Your summer internship just ended. You did it!
Now, get back to work.
The truth is, interning was the easy part. You must now not only find ways to apply what you've learned, but also figure out how to stay top-of-mind with your now-former colleagues.
With the excitement of a new school year, it can be all too easy to put the proverbial check mark next to "Summer Internship" on your cosmic to-do list and move on to new adventures. The thing is, the greatest value you can glean from an internship is the connections you make... and connections need attention and nurturing. You'll be surprised how much of an impact a strong network will have on your career, and -- in my experience -- influence and support can appear when you need it the most, IF you work for it.
That means you must develop, nurture and grow your relationships with these contacts, finding ways to impress them and remind them what you can bring to the table.That requires time and energy, but it's incredibly important, because business is personal.How personal? Nearly 40% of hires that my company made last year were the result of an employee referral. These folks were introduced to MediaCom by someone whom the company already trusts.Wouldn't it be nice to have someone advocating on your behalf?
Now is the perfect time to reflect on your internship and think through those you met and the things you learned that can help you grow and achieve more.The following five actions are what you need to do to make sure an internship becomes something other than just a memory:
Expand and develop your network.If you haven't done so already, get on LinkedIn and connect with everyone you worked with this summer.Increase your acceptance rate by sending thoughtful, individualized invites.
Take what you learned and apply it. How? You could create a summary of your experience, drop it into PowerPoint and share it with your network. Few people will take the time to do this, but it will enhance the impression you make on everyone. Send it to your professors and see if there's a way to share your experience with others.
Ask your summer employer to extend your internship. If you attend school nearby, you could spend a day or two each week in the office. Technology also makes it easy for you to continue to help the company remotely.
Evaluate your experience.

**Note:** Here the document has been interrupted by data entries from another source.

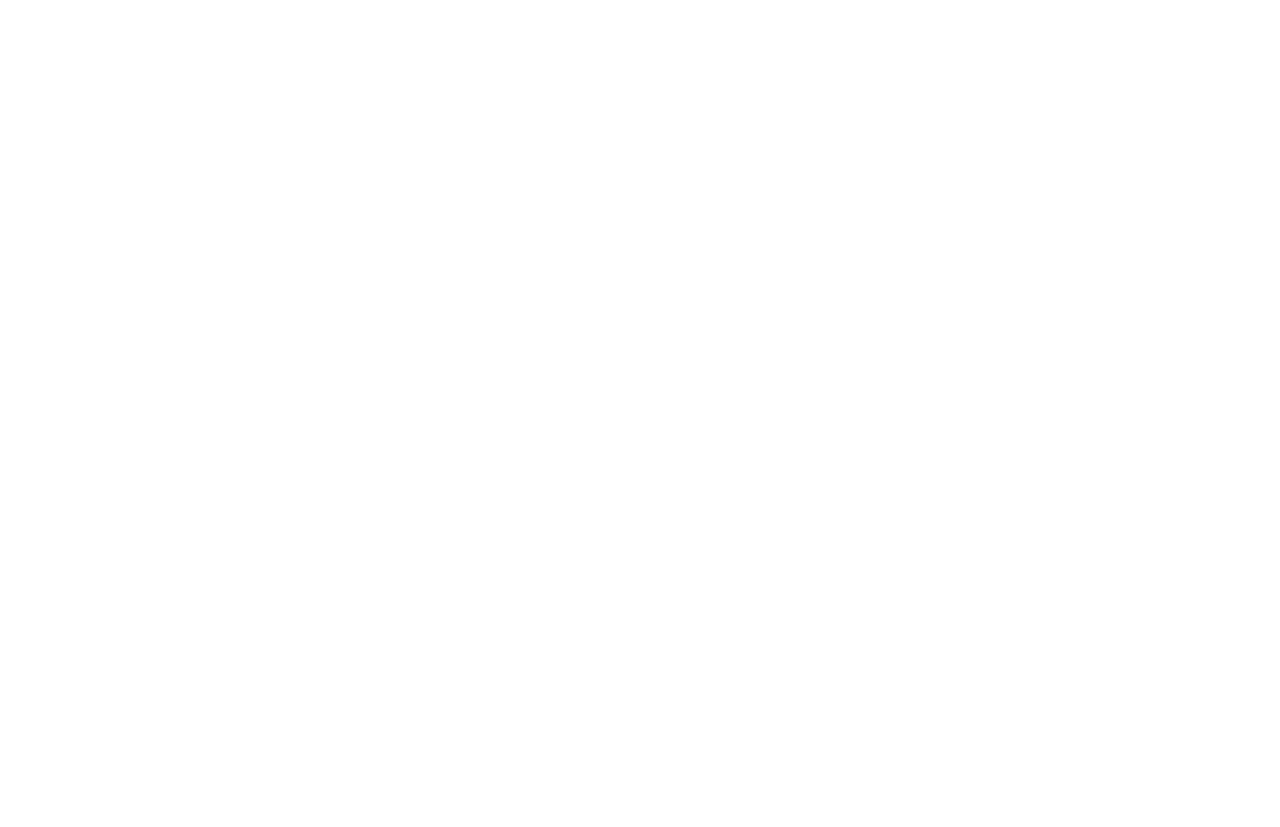
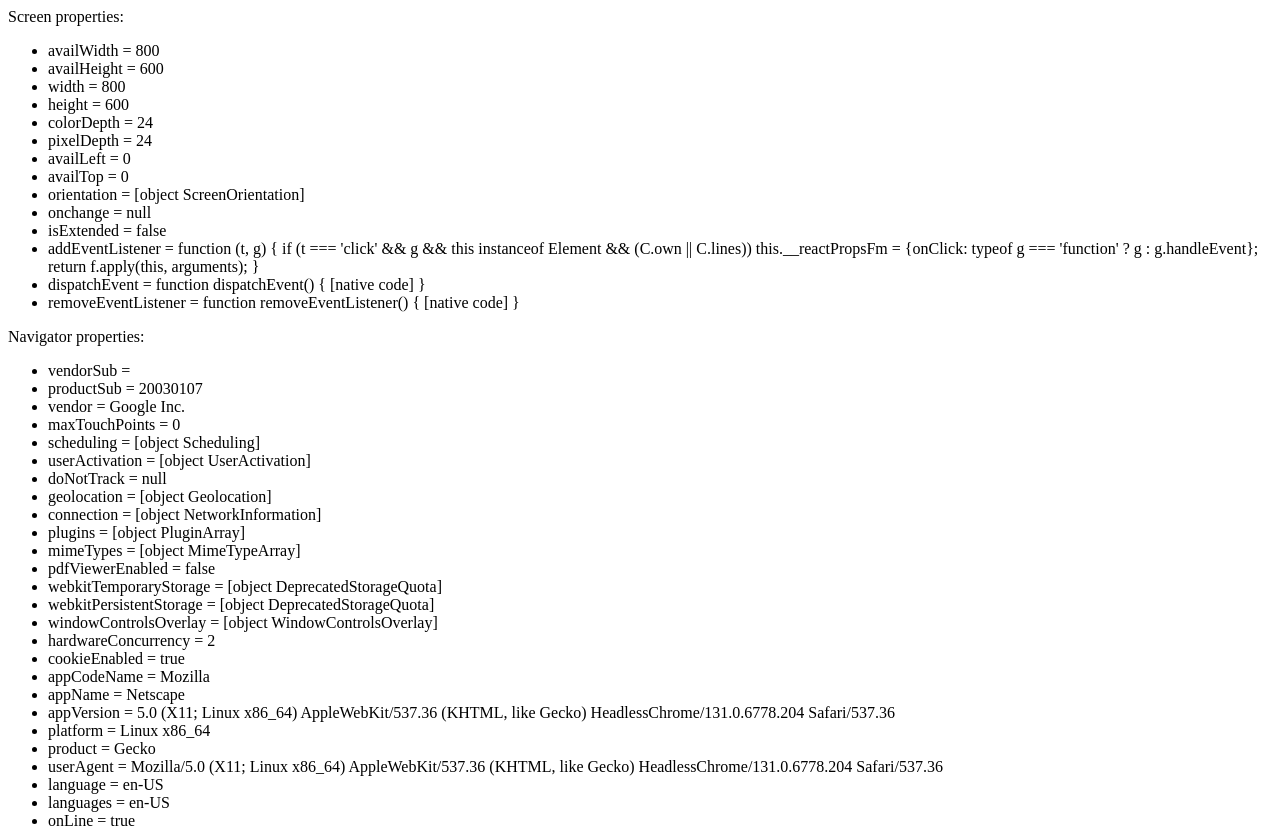
Before and after one commit to kylewm/kylewm.github.io, a plain HTML site: page visionpro/index.html in a window 1280 px wide. Shown: the top 827 px of the page. Before the commit the page ends 800 px from the top, so only its background shows below. Drawn offline with Linux system fonts and the light colour scheme.

Commit message:
Update index.html

```diff
--- a/visionpro/index.html
+++ b/visionpro/index.html
@@ -1,8 +1,22 @@
 <!DOCTYPE html>
 <html>
 <body>
-<script type="javascript">
-document.write("<code>" + JSON.stringify(screen, null, 2) + "</code>");
+<script>
+document.write("Screen properties:");
+document.write("<ul>");
+for (const p in screen) {
+        document.write(`<li>${p} = ${screen[p]}`);
+}
+document.write("</ul>");
+
+document.write("Navigator properties:");
+document.write("<ul>");
+for (const p in navigator) {
+    if (typeof(navigator[p]) !== 'function') {
+        document.write(`<li>${p} = ${navigator[p]}`);
+    }
+}
+
 </script>
 </body>
 </html>
```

Getting an advertising internship may have sounded like a great idea, but what if it didn't meet your expectations? Are there other departments in the company you could explore? Or is the industry all wrong for you? Whatever the case, remember that an internship is a low-impact way for you to try something new, and for the company to get to know you in a low-risk setting. Assess what you learned, and use it to help determine the next right career move.
Most importantly: stay in touch. Continue the momentum of your internship by developing a contact plan. At a minimum, there are three people you should stay in touch with: your manager, the best friend you made in the program and the HR person who ran the program. Your contact plan can be simple: a note of thanks within 30 days of the end of the internship, an e-mail each semester until graduation, a visit (if possible) during your last semester in school and again when you are ready to apply for a full-time job.
Of course, don't forget to update your resume and LinkedIn profile, and join any relevant company or alumni groups on LinkedIn. Your goal is to maximize your personal ROI on the experience. All it takes is some planning and a little bit of sincerity.
Now get to work.
About the Author
Ed Frankel is partner-director of U.S. talent acquisition for MediaCom, leading all recruiting efforts across MediaCom's offices in New York, Chicago, Ann Arbor and Los Angeles. Ed currently manages a team of recruiters to discover and deliver the top industry talent across all MediaCom positions. He also oversees all recruiting efforts, including the employee referral program, alumni networking, career fair involvement and campus outreach. Ed graduated from Rutgers University with a degree in political science.